Cameron Hodges: Using radio-telemetry to better understand how a highly venomous snake lives among people

In this Q&A, we ask author Cameron Hodges about his team’s research monitoring the behaviour of a Malayan krait near a university dormitory in Thailand, and find out a little bit more about the author himself. Go to: The research | The bigger picture | About the Author The research What’s your article about? Our article provides a detailed description of the observed movements, habitat … Continue reading Cameron Hodges: Using radio-telemetry to better understand how a highly venomous snake lives among people

Repatriating solitary felids: the case for seeking homes for conflict-borne leopards in southern Africa

Photo © Vasti Botha Translocating large carnivores to reduce human-wildlife conflict have historically failed, but recent improvements in satellite technology have enabled better monitoring and success. In their latest research, Power et al. report on the outcomes of repatriating 16 leopards across a South African province. Leopards need little introduction. These large felids are ubiquitous across Africa and large parts of Asia. However, being so … Continue reading Repatriating solitary felids: the case for seeking homes for conflict-borne leopards in southern Africa

Igor Khorozyan: How to protect cattle from leopard attacks

In this Q&A, we discussed with author Igor Khorozyan the background behind his team’s recently published article: “Studded leather collars are very effective in protecting cattle from leopard (Panthera pardus) attacks” and the wider implications of the research, as well as finding a little bit more about the author himself. The research What’s your article about? In this article, we studied how good protective collars … Continue reading Igor Khorozyan: How to protect cattle from leopard attacks

Wildlife conservation modelling and Payment for Ecosystem Services schemes

Payments for Ecosystem Services (PES) schemes are a way of bringing potential ‘buyers’ and ‘sellers’ of ecosystem services together for a mutually beneficial exchange. In their recently published work, Kragt and colleagues present an ecological model in the Lao People’s Democratic Republic that predicts how community-based patrolling can protect critically endangered species from poaching. Here they show how this model could benefit PES schemes. Laos … Continue reading Wildlife conservation modelling and Payment for Ecosystem Services schemes

Carnivores without borders: management of transboundary populations when objectives differ

Using the recent case study of wolverines in Scandinavia as an example, Associate Editor, Kulbhushansingh Suryawanshi highlights why management initiatives for transboundary populations need to collaborate across borders – and what happens when they don’t. Globally, carnivore conservation has two very different objectives. First, to protect the population of the carnivore species from going extinct. Second, to mitigate the impact of the carnivore on the … Continue reading Carnivores without borders: management of transboundary populations when objectives differ

BES journal blogs round up: February 2019

February was another busy month across the British Ecological Society blogs. We’ve seen the launch of Special Features on ecological succession and advances in modelling demographic processes, as well as a cross-journal series on rewilding, a look at the physics behind predator and prey size ratios and an exploration of how climate change is affecting penguin interactions. Read on for more highlights. Functional Ecologists – … Continue reading BES journal blogs round up: February 2019

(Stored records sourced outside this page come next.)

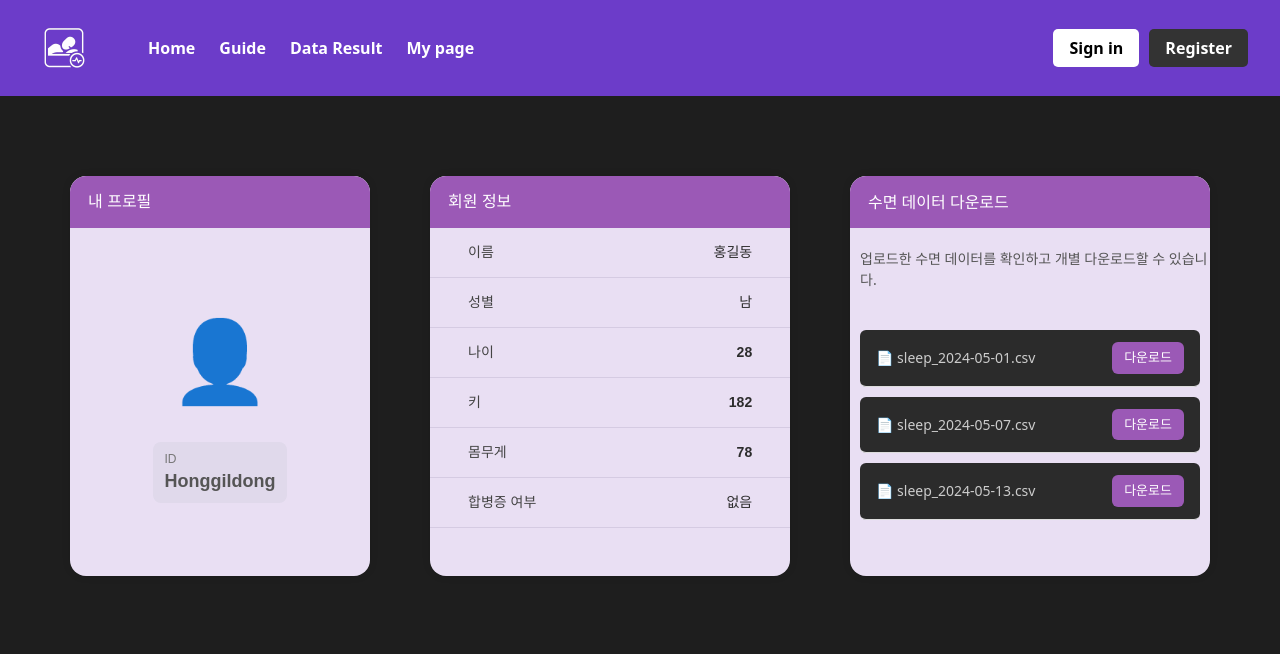
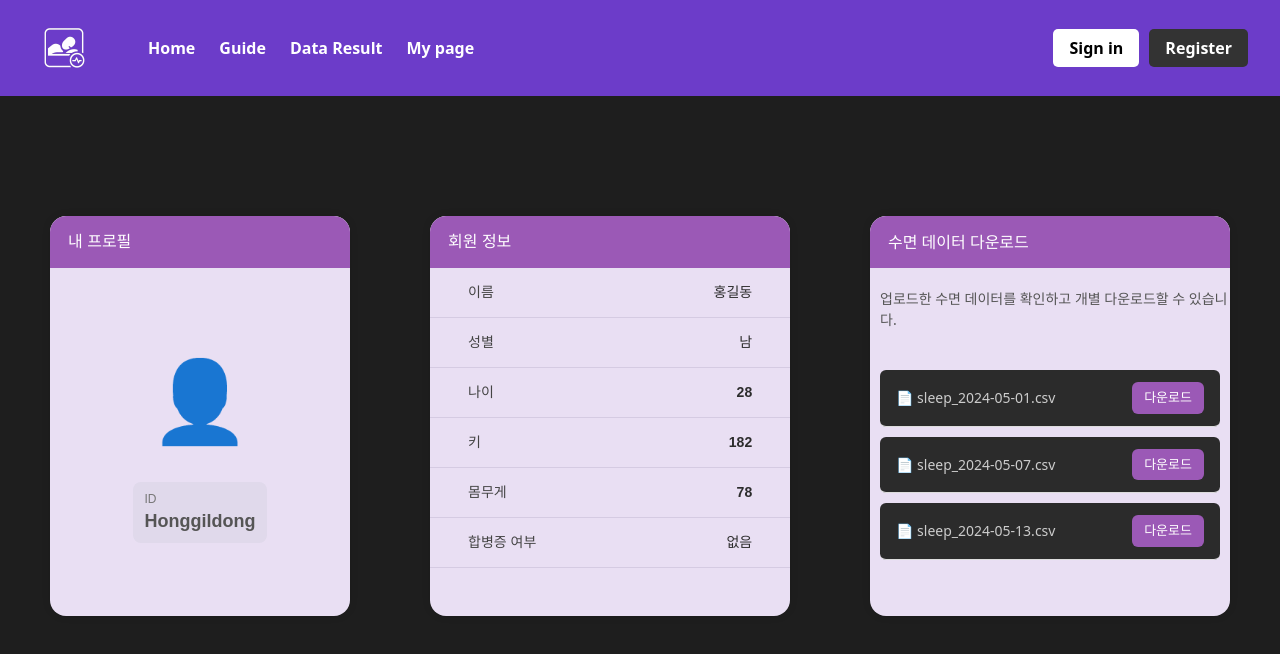
Before and after one commit to Team6forbreathing/FE, a React (Vite) app: page /mypage in a window 1280 px wide. Shown: the top 654 px of the page. Built offline with nearby package versions, Linux system fonts and the light colour scheme.

Commit message:
mypage mod

```diff
--- a/src/styles/MyPage.css
+++ b/src/styles/MyPage.css
@@ -2,8 +2,8 @@
   display: flex;
   justify-content: center;
   align-items: flex-stretch;
-  gap: 60px;
-  padding: 80px 40px;
+  gap: 80px;
+  padding: 120px 40px;
   background-color: #1e1e1e;
   height: 100vh;
 
```
Also changed, not shown: 1 other file (tests, documents, lock files or other folders).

Welcome to our new Associate Editors – 2019

Towards the end of last year and the start of this, we welcomed some new faces to our Editorial Board. Get to know our new Associate Editors: Amy J. Dickman Wild Conservation Research Unit, Department of Zoology, University of Oxford Amy has more than 20 years’ experience working on large carnivores in Africa, specialising in human-carnivore conflict. She has an MSc from Oxford University and … Continue reading Welcome to our new Associate Editors – 2019

How to prioritise management when human and natural worlds collide

Udell et al. recently published a new way to prioritise and allocate speed restriction zones that will best protect wildlife from boat collisions. Associate Editor, Jonathan Rhodes explains how this research could be applied to a range of conservation efforts around biodiversity and human movements. Many threats to species of conservation concern arise due to collisions or interactions between species and people or between species … Continue reading How to prioritise management when human and natural worlds collide

Issue 55:6

Here are some of the highlights from our last issue of 2018 and our last issue to be published in print. You can also read issue 55:6 online here. Disentangling natural vs anthropogenic influences on predation: reducing impacts on sensitive prey Our latest Editor’s Choice article Cover stories: Cheetah chase Take a look at this selection of images telling the story behind our latest cover … Continue reading Issue 55:6

Is fencing the solution to human-elephant conflict?

Is fencing just a short-term solution for preventing human-wildlife conflict? In their recently published paper, Osipova et al. model the longer-term effects fencing can have on the vital movements of wildlife populations, using the African elephant as an example. See their work presented in this infographic: Read the full article, Fencing solves human‐wildlife conflict locally but shifts problems elsewhere: A case study using functional connectivity … Continue reading Is fencing the solution to human-elephant conflict?